──────── Recorded data ────────

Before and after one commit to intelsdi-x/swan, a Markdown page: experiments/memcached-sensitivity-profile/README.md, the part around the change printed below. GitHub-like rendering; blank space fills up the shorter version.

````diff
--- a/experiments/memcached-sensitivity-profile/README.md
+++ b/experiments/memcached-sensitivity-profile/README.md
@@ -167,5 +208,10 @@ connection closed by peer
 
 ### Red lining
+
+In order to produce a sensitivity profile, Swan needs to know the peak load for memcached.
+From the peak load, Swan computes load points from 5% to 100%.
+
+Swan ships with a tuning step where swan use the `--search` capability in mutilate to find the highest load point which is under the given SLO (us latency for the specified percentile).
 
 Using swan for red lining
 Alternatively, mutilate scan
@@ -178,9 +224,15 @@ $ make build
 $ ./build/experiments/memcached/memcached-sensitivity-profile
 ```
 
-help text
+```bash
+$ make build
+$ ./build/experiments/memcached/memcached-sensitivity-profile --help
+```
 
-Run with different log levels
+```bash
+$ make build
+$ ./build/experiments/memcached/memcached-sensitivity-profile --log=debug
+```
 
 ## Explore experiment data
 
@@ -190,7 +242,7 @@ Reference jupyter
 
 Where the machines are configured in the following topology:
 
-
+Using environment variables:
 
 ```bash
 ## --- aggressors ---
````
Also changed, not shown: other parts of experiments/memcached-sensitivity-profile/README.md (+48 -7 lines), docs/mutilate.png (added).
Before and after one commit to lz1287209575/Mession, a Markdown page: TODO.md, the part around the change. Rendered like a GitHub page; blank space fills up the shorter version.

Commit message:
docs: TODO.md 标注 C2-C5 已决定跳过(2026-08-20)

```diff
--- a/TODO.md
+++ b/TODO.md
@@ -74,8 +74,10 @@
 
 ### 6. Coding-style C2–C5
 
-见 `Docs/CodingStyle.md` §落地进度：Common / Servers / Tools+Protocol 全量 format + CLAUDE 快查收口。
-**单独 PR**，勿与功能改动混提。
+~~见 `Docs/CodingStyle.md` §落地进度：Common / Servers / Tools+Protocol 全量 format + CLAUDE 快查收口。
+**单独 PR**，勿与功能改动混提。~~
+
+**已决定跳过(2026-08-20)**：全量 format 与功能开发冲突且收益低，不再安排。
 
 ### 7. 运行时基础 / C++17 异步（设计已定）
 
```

────────

• _Try it_
From the records above, pick out and copy each line holding the word "space".

• _Answer below_
Before and after one commit to intelsdi-x/swan, a Markdown page: experiments/memcached-sensitivity-profile/README.md, the part around the change printed below. GitHub-like rendering; blank space fills up the shorter version.
Before and after one commit to lz1287209575/Mession, a Markdown page: TODO.md, the part around the change. Rendered like a GitHub page; blank space fills up the shorter version.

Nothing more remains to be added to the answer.